The fans were pleased with the result, some even travelled from as far north as Newcastle to see the game and one commented that ‘Guildford were value for the win.’
The players at the end were mobbed by fans and friends who came to see them play. Autographs were signed, pictures were taken. Coach Creon Raftopoulos studied the stats and was overall satisfied with the win, skidding a two-game losing streak. And when I caught up with the Zimbabwe national, he was just happy for his team to play without any worries.
“We get an opportunity to focus now on our basketball,” Raftopoulos said.
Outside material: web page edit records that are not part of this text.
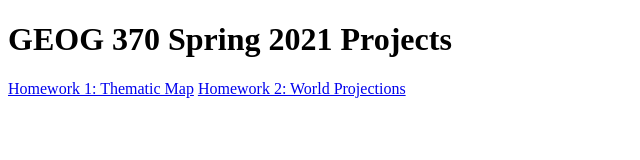
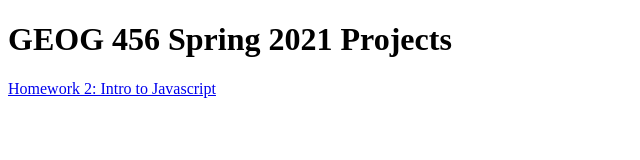
Before and after one commit to adriennehall8/GEOG456, a plain HTML site: page index.html in a window 1280 px wide. Shown: the whole page, without its empty margins (0-640 px from the left). Drawn offline with Linux system fonts and the light colour scheme.

Commit message:
Update index.html

```diff
--- a/index.html
+++ b/index.html
@@ -3,12 +3,11 @@
 <head>
     <meta charset="UTF-8">
     <meta name="viewport" content="width=device-width, initial-scale=1.0">
-    <title>GEOG 370 Spring 2021</title>
+    <title>Geo-visualizing Change (GEOG 456) Spring 2021</title>
 </head>
 <body>
-    <h1>GEOG 370 Spring 2021 Projects</h1>
-    <a href="./Thematic Map/thematicmap.html">Homework 1: Thematic Map</a>
+    <h1>GEOG 456 Spring 2021 Projects</h1>
 </a>
-    <a href="./Worldprojections/worldprojections.html">Homework 2: World Projections</a>
+    <a href="./https://adriennehall8.github.io/GEOG456/Intro_JS/scatter.html">Homework 2: Intro to Javascript</a>
 </body>
 </html>
```
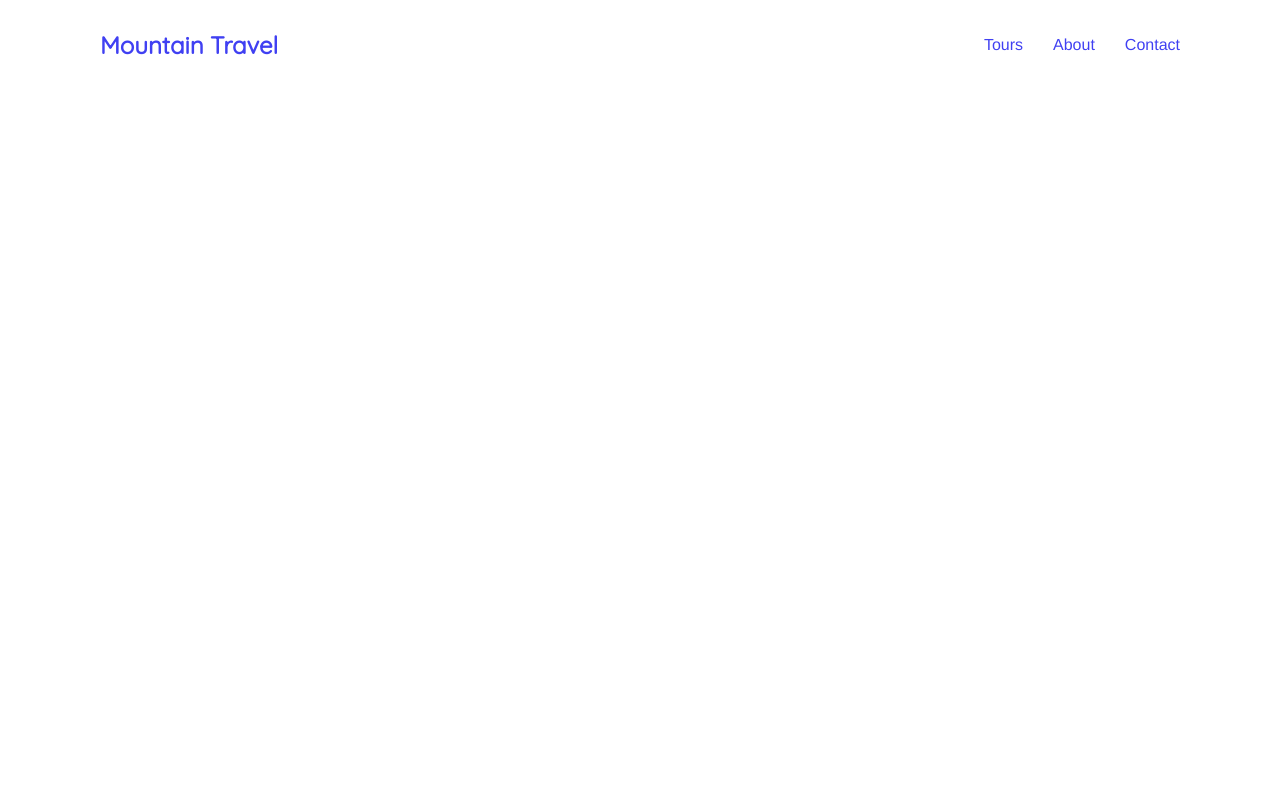
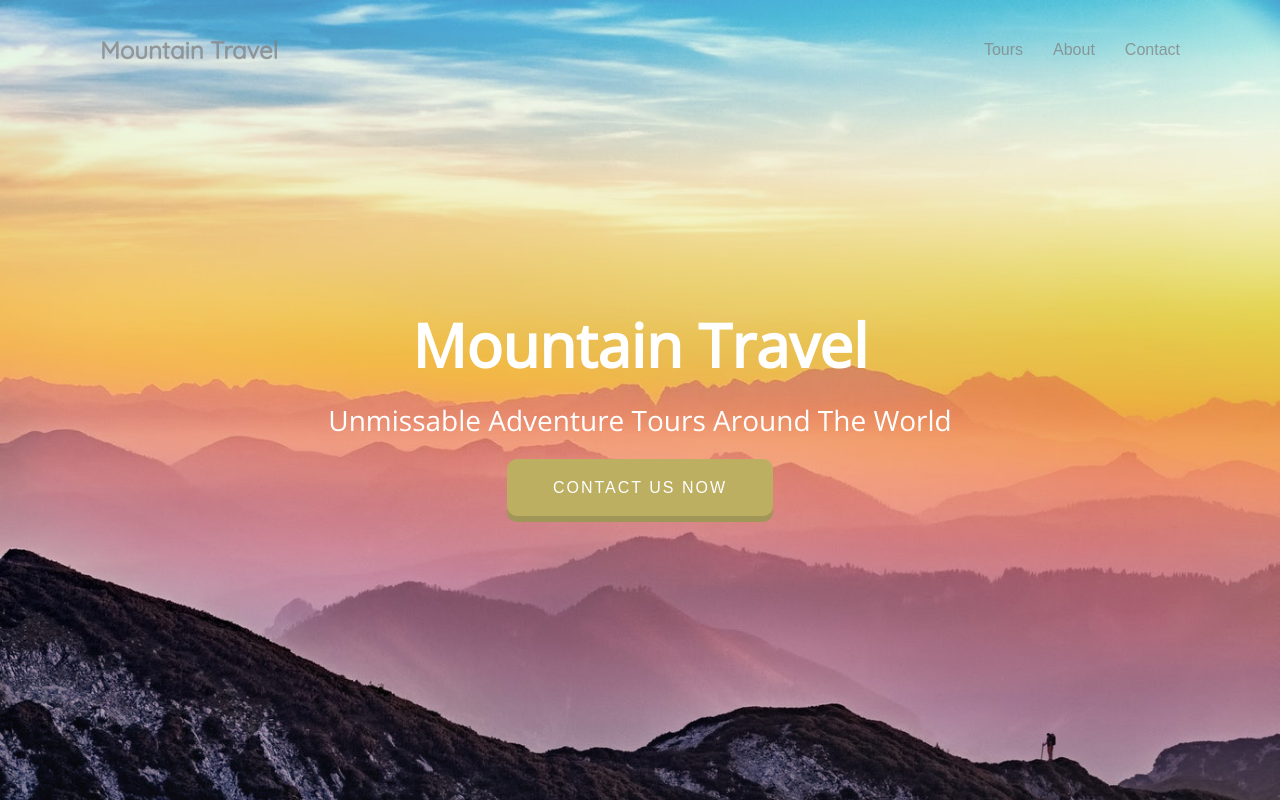
Before and after one commit to MattPerreault/MountainTravel, a plain HTML site: page index.html in a window 1280 px wide. Drawn offline with nearby package versions, Linux system fonts and the light colour scheme.

Commit message:
Finish up header page.

```diff
--- a/assets/css/styles.css
+++ b/assets/css/styles.css
@@ -1,5 +1,4 @@
-/* General Styles */
-
+/*General Styles*/
 
 * {
 	margin: 0;
@@ -8,7 +7,7 @@
 }
 
 html {
-    font: normal 16px helvetica;
+	font: normal 16px sans-serif;
 	color: #555;
 }
 
@@ -19,21 +18,59 @@ nav {
 a {
 	text-decoration: none;
 	opacity: 0.75;
+    color: grey;
 }
 
-a:hover{
+a:hover {
 	opacity: 1;
 }
 
-/* Header Styles */
+a.btn {
+    outline: none;
+    border: none;
+    cursor: pointer;
+    /* display: block; */
+    position: relative;
+    background-color: #bcaf62;
+    color: white;
+    text-transform: uppercase;
+    letter-spacing: 2px;
+    padding: 25px 80px;
+    margin: 0 auto;
+    border-radius: 10px;
+    box-shadow: 0 6px #a09658;
+	opacity: 1;
+}
+
+a.btn:hover {
+    box-shadow: 0 4px #a09658;
+    top: 2px;
+}
+
+a.btn:active{
+    box-shadow: none;
+    top: 6px;
+}
+
+section {
+	display: flex;
+	flex-direction: column;
+	align-items: center;
+	padding: 100px 80px;
+}
+
+/*Header Styles*/
 
 header {
+	position: absolute;
+	width: 100%;
 	display: flex;
 	justify-content: space-between;
 	align-items: center;
-    padding: 30px 100px 0;
+	padding: 35px 100px 0;
 	animation: 1s fadein 0.5s forwards;
 	opacity: 0;
+	color: #fff;
 }
 
 @keyframes fadein {
@@ -43,7 +80,7 @@ header {
 }
 
 header h2 {
-    font-family: "Quicksand", helvetica;
+	font-family: "Quicksand", sans-serif;
 }
 
 header nav {
@@ -54,3 +91,51 @@ header nav {
 header nav li {
 	margin: 0 15px;
 }
+
+/*Hero Styles*/
+
+.hero {
+	position: relative;
+	justify-content: center;
+	text-align: center;
+	min-height: 100vh;
+	color: #fff;
+}
+
+.hero .background-image {
+	position: absolute;
+	top: 0;
+	left: 0;
+	width: 100%;
+	height: 100%;
+	background-size: cover;
+	z-index: -1;
+	background-color: #80a3db;
+}
+
+.hero h1 {
+	font: bold 60px "Open Sans", sans-serif;
+	margin-bottom: 15px;
+}
+
+.hero h3 {
+	font: normal 28px "Open Sans", sans-serif;
+	margin-bottom: 40px;
+}
+
+.hero a.btn {
+	padding: 20px 46px;
+}
+
+.hero-content-area {
+	opacity: 0;
+	margin-top: 100px;
+	animation: 1s slidefade 1s forwards;
+}
+
+@keyframes slidefade {
+	100% {
+		opacity: 1;
+		margin: 0;
+	}
+}
--- a/index.html
+++ b/index.html
@@ -13,12 +13,21 @@
 
   <header>
       <h2><a href="#">Mountain Travel</a></h2>
-
       <nav>
         <li><a href="#">Tours</a></li>
         <li><a href="#">About</a></li>
         <li><a href="#">Contact</a></li>
       </nav>
   </header>
+
+
+  <section class="hero">
+    <div class="background-image" style="background-image: url(assets/img/mtn.jpeg)"></div>
+    <div class="hero-content-area">
+      <h1>Mountain Travel</h1>
+      <h3>Unmissable Adventure Tours Around The World</h3>
+      <a href="#" class="btn">Contact Us Now</a>
+    </div>
+  </section>
 </body>
 </html>
```
Lines whose indentation alone changed are shown as unchanged.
“When you don’t know when your next pay-cheque is coming from, it doesn’t matter what walk of life or profession you have, it’s going to affect you. But credit to the guys, we’ve all tried, we’ve all had to really hustle it out and playing with a frustration of not knowing about a pay-cheque and, at the time, we were playing without a point guard – which wasn’t easy.
“It’s good now, we have a Trophy Final at the O2 Arena to look forward and an owner who understands what the Guildford Heat is about.” Creon went on to say.
Going back out into the arena, numerous volunteers as well as the SSP door security staff were dismantling the stands, folding and storing the advertising boards and putting away the baskets, when I saw one volunteer, with a broom sweeping a section of the seating area that was covered by empty sweet-wrappers and drink cans. He was doing this though, with a smile on his face, whilst joking around with the security staff.
“I’m just happy that we get to finish this season and I’m also happy that I can look forward to supporting the guys (Heat) next year,” the smiling volunteer said.
“In honesty though, it’s old news now – bring on the future, forget the past. We’ve had some great memories whilst at the (Guildford) Spectrum (Heat’s old venue), but now we can move on and look forward to a better future,” the volunteer proudly stated.
Couldn’t of said it better myself.
John Hobbs for TalkBasket.net